Retype the entries in full, exactly.

(Items listed in a dataset)

-- -- --

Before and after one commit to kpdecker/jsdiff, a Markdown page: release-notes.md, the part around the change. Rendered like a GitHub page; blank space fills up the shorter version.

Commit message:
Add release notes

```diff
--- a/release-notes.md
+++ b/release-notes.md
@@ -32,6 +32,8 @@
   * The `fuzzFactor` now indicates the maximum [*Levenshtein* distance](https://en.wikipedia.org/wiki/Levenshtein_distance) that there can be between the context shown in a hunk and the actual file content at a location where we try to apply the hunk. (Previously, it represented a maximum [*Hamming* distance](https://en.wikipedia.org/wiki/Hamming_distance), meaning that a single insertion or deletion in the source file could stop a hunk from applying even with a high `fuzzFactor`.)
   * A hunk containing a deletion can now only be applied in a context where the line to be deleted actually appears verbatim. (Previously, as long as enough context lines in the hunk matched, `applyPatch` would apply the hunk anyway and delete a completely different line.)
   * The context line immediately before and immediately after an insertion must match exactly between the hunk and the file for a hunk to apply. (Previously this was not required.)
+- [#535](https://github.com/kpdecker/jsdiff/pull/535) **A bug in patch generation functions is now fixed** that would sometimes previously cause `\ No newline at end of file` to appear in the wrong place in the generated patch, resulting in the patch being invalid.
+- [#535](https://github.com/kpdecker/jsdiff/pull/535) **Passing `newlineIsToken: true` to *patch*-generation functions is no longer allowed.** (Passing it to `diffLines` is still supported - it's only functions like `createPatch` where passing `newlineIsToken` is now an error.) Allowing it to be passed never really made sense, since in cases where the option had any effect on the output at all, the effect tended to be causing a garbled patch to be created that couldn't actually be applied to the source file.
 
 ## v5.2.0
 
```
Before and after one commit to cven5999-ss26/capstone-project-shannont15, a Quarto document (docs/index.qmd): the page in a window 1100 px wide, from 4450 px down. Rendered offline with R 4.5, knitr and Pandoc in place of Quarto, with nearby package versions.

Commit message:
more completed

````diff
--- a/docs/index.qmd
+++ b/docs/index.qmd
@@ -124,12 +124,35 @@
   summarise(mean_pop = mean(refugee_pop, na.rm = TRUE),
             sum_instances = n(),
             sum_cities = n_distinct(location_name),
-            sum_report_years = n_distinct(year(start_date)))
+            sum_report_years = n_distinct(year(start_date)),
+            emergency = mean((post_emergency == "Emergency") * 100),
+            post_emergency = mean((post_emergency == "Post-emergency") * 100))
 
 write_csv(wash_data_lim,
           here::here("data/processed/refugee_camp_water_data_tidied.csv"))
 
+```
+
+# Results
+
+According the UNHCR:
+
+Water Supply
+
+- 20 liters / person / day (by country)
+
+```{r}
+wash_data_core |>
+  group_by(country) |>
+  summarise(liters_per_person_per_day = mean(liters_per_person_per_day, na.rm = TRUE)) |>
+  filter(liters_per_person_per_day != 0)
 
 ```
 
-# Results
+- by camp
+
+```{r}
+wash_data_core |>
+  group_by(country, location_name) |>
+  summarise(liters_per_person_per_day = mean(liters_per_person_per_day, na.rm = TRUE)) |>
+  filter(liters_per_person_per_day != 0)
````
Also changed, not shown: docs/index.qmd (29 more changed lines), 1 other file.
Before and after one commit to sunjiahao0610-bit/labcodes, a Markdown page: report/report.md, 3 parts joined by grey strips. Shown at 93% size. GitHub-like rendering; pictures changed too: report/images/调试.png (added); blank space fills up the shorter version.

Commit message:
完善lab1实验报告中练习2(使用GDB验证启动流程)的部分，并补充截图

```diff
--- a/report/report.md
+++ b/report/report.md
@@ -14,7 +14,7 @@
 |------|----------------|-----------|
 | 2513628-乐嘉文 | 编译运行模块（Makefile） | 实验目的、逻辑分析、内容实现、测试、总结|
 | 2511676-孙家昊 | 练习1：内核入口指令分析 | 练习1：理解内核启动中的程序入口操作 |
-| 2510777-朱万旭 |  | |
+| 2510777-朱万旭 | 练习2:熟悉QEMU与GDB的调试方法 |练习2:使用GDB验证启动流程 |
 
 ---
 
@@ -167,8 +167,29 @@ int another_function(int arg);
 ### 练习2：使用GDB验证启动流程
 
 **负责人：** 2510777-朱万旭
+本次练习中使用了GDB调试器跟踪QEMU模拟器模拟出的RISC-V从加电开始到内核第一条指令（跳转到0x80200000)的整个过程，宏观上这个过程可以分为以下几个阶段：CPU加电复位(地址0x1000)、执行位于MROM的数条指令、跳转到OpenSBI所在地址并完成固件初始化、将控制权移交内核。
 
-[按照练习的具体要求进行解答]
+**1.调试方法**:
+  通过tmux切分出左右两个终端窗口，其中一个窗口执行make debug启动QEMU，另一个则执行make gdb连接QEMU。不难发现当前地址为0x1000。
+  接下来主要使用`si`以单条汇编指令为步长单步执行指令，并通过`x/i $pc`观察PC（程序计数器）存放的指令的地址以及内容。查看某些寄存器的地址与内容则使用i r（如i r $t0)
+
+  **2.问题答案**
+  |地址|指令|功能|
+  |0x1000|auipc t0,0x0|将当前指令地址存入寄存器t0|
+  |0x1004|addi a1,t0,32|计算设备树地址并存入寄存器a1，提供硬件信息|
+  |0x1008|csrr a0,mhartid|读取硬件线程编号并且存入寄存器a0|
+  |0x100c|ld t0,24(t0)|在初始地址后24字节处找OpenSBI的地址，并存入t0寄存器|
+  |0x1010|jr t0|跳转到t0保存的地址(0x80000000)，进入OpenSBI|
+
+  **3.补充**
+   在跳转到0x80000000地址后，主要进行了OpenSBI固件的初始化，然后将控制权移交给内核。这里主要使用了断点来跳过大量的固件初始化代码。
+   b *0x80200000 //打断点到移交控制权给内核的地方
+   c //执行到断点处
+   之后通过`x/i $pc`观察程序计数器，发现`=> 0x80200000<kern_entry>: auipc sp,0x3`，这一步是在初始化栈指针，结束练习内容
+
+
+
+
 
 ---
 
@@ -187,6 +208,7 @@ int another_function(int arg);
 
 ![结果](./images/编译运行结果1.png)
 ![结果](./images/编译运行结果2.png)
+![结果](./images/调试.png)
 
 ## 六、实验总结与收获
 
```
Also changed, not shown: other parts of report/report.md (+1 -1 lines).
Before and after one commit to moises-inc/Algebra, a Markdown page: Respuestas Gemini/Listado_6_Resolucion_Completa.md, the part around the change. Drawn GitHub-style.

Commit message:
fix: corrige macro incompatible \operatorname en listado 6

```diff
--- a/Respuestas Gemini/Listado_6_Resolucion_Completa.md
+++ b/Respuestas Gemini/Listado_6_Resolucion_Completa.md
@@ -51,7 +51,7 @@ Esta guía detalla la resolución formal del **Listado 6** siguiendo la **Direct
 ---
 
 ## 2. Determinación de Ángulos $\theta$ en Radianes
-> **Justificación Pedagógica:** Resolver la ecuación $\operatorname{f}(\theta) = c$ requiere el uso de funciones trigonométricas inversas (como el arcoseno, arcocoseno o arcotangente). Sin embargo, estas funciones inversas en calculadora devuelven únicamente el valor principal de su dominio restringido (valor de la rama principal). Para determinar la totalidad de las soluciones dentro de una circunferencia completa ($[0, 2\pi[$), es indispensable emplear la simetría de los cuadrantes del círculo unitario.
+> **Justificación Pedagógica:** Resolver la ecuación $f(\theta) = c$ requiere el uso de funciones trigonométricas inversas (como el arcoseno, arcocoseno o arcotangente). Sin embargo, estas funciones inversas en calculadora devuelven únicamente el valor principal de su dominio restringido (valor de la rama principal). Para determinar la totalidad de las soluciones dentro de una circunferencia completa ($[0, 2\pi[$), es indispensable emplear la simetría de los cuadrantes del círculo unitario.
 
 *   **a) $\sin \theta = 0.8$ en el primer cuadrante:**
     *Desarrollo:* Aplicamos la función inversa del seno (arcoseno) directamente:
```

-- -- --

• [ANSWER]:
Before and after one commit to kpdecker/jsdiff, a Markdown page: release-notes.md, the part around the change. Rendered like a GitHub page; blank space fills up the shorter version.

Commit message:
Add release notes

```diff
--- a/release-notes.md
+++ b/release-notes.md
@@ -32,6 +32,8 @@
   * The `fuzzFactor` now indicates the maximum [*Levenshtein* distance](https://en.wikipedia.org/wiki/Levenshtein_distance) that there can be between the context shown in a hunk and the actual file content at a location where we try to apply the hunk. (Previously, it represented a maximum [*Hamming* distance](https://en.wikipedia.org/wiki/Hamming_distance), meaning that a single insertion or deletion in the source file could stop a hunk from applying even with a high `fuzzFactor`.)
   * A hunk containing a deletion can now only be applied in a context where the line to be deleted actually appears verbatim. (Previously, as long as enough context lines in the hunk matched, `applyPatch` would apply the hunk anyway and delete a completely different line.)
   * The context line immediately before and immediately after an insertion must match exactly between the hunk and the file for a hunk to apply. (Previously this was not required.)
+- [#535](https://github.com/kpdecker/jsdiff/pull/535) **A bug in patch generation functions is now fixed** that would sometimes previously cause `\ No newline at end of file` to appear in the wrong place in the generated patch, resulting in the patch being invalid.
+- [#535](https://github.com/kpdecker/jsdiff/pull/535) **Passing `newlineIsToken: true` to *patch*-generation functions is no longer allowed.** (Passing it to `diffLines` is still supported - it's only functions like `createPatch` where passing `newlineIsToken` is now an error.) Allowing it to be passed never really made sense, since in cases where the option had any effect on the output at all, the effect tended to be causing a garbled patch to be created that couldn't actually be applied to the source file.
 
 ## v5.2.0
 
```
Before and after one commit to cven5999-ss26/capstone-project-shannont15, a Quarto document (docs/index.qmd): the page in a window 1100 px wide, from 4450 px down. Rendered offline with R 4.5, knitr and Pandoc in place of Quarto, with nearby package versions.

Commit message:
more completed

````diff
--- a/docs/index.qmd
+++ b/docs/index.qmd
@@ -124,12 +124,35 @@
   summarise(mean_pop = mean(refugee_pop, na.rm = TRUE),
             sum_instances = n(),
             sum_cities = n_distinct(location_name),
-            sum_report_years = n_distinct(year(start_date)))
+            sum_report_years = n_distinct(year(start_date)),
+            emergency = mean((post_emergency == "Emergency") * 100),
+            post_emergency = mean((post_emergency == "Post-emergency") * 100))
 
 write_csv(wash_data_lim,
           here::here("data/processed/refugee_camp_water_data_tidied.csv"))
 
+```
+
+# Results
+
+According the UNHCR:
+
+Water Supply
+
+- 20 liters / person / day (by country)
+
+```{r}
+wash_data_core |>
+  group_by(country) |>
+  summarise(liters_per_person_per_day = mean(liters_per_person_per_day, na.rm = TRUE)) |>
+  filter(liters_per_person_per_day != 0)
 
 ```
 
-# Results
+- by camp
+
+```{r}
+wash_data_core |>
+  group_by(country, location_name) |>
+  summarise(liters_per_person_per_day = mean(liters_per_person_per_day, na.rm = TRUE)) |>
+  filter(liters_per_person_per_day != 0)
````
Also changed, not shown: docs/index.qmd (29 more changed lines), 1 other file.
Before and after one commit to sunjiahao0610-bit/labcodes, a Markdown page: report/report.md, 3 parts joined by grey strips. Shown at 93% size. GitHub-like rendering; pictures changed too: report/images/调试.png (added); blank space fills up the shorter version.

Commit message:
完善lab1实验报告中练习2(使用GDB验证启动流程)的部分，并补充截图

```diff
--- a/report/report.md
+++ b/report/report.md
@@ -14,7 +14,7 @@
 |------|----------------|-----------|
 | 2513628-乐嘉文 | 编译运行模块（Makefile） | 实验目的、逻辑分析、内容实现、测试、总结|
 | 2511676-孙家昊 | 练习1：内核入口指令分析 | 练习1：理解内核启动中的程序入口操作 |
-| 2510777-朱万旭 |  | |
+| 2510777-朱万旭 | 练习2:熟悉QEMU与GDB的调试方法 |练习2:使用GDB验证启动流程 |
 
 ---
 
@@ -167,8 +167,29 @@ int another_function(int arg);
 ### 练习2：使用GDB验证启动流程
 
 **负责人：** 2510777-朱万旭
+本次练习中使用了GDB调试器跟踪QEMU模拟器模拟出的RISC-V从加电开始到内核第一条指令（跳转到0x80200000)的整个过程，宏观上这个过程可以分为以下几个阶段：CPU加电复位(地址0x1000)、执行位于MROM的数条指令、跳转到OpenSBI所在地址并完成固件初始化、将控制权移交内核。
 
-[按照练习的具体要求进行解答]
+**1.调试方法**:
+  通过tmux切分出左右两个终端窗口，其中一个窗口执行make debug启动QEMU，另一个则执行make gdb连接QEMU。不难发现当前地址为0x1000。
+  接下来主要使用`si`以单条汇编指令为步长单步执行指令，并通过`x/i $pc`观察PC（程序计数器）存放的指令的地址以及内容。查看某些寄存器的地址与内容则使用i r（如i r $t0)
+
+  **2.问题答案**
+  |地址|指令|功能|
+  |0x1000|auipc t0,0x0|将当前指令地址存入寄存器t0|
+  |0x1004|addi a1,t0,32|计算设备树地址并存入寄存器a1，提供硬件信息|
+  |0x1008|csrr a0,mhartid|读取硬件线程编号并且存入寄存器a0|
+  |0x100c|ld t0,24(t0)|在初始地址后24字节处找OpenSBI的地址，并存入t0寄存器|
+  |0x1010|jr t0|跳转到t0保存的地址(0x80000000)，进入OpenSBI|
+
+  **3.补充**
+   在跳转到0x80000000地址后，主要进行了OpenSBI固件的初始化，然后将控制权移交给内核。这里主要使用了断点来跳过大量的固件初始化代码。
+   b *0x80200000 //打断点到移交控制权给内核的地方
+   c //执行到断点处
+   之后通过`x/i $pc`观察程序计数器，发现`=> 0x80200000<kern_entry>: auipc sp,0x3`，这一步是在初始化栈指针，结束练习内容
+
+
+
+
 
 ---
 
@@ -187,6 +208,7 @@ int another_function(int arg);
 
 ![结果](./images/编译运行结果1.png)
 ![结果](./images/编译运行结果2.png)
+![结果](./images/调试.png)
 
 ## 六、实验总结与收获
 
```
Also changed, not shown: other parts of report/report.md (+1 -1 lines).
Before and after one commit to moises-inc/Algebra, a Markdown page: Respuestas Gemini/Listado_6_Resolucion_Completa.md, the part around the change. Drawn GitHub-style.

Commit message:
fix: corrige macro incompatible \operatorname en listado 6

```diff
--- a/Respuestas Gemini/Listado_6_Resolucion_Completa.md
+++ b/Respuestas Gemini/Listado_6_Resolucion_Completa.md
@@ -51,7 +51,7 @@ Esta guía detalla la resolución formal del **Listado 6** siguiendo la **Direct
 ---
 
 ## 2. Determinación de Ángulos $\theta$ en Radianes
-> **Justificación Pedagógica:** Resolver la ecuación $\operatorname{f}(\theta) = c$ requiere el uso de funciones trigonométricas inversas (como el arcoseno, arcocoseno o arcotangente). Sin embargo, estas funciones inversas en calculadora devuelven únicamente el valor principal de su dominio restringido (valor de la rama principal). Para determinar la totalidad de las soluciones dentro de una circunferencia completa ($[0, 2\pi[$), es indispensable emplear la simetría de los cuadrantes del círculo unitario.
+> **Justificación Pedagógica:** Resolver la ecuación $f(\theta) = c$ requiere el uso de funciones trigonométricas inversas (como el arcoseno, arcocoseno o arcotangente). Sin embargo, estas funciones inversas en calculadora devuelven únicamente el valor principal de su dominio restringido (valor de la rama principal). Para determinar la totalidad de las soluciones dentro de una circunferencia completa ($[0, 2\pi[$), es indispensable emplear la simetría de los cuadrantes del círculo unitario.
 
 *   **a) $\sin \theta = 0.8$ en el primer cuadrante:**
     *Desarrollo:* Aplicamos la función inversa del seno (arcoseno) directamente:
```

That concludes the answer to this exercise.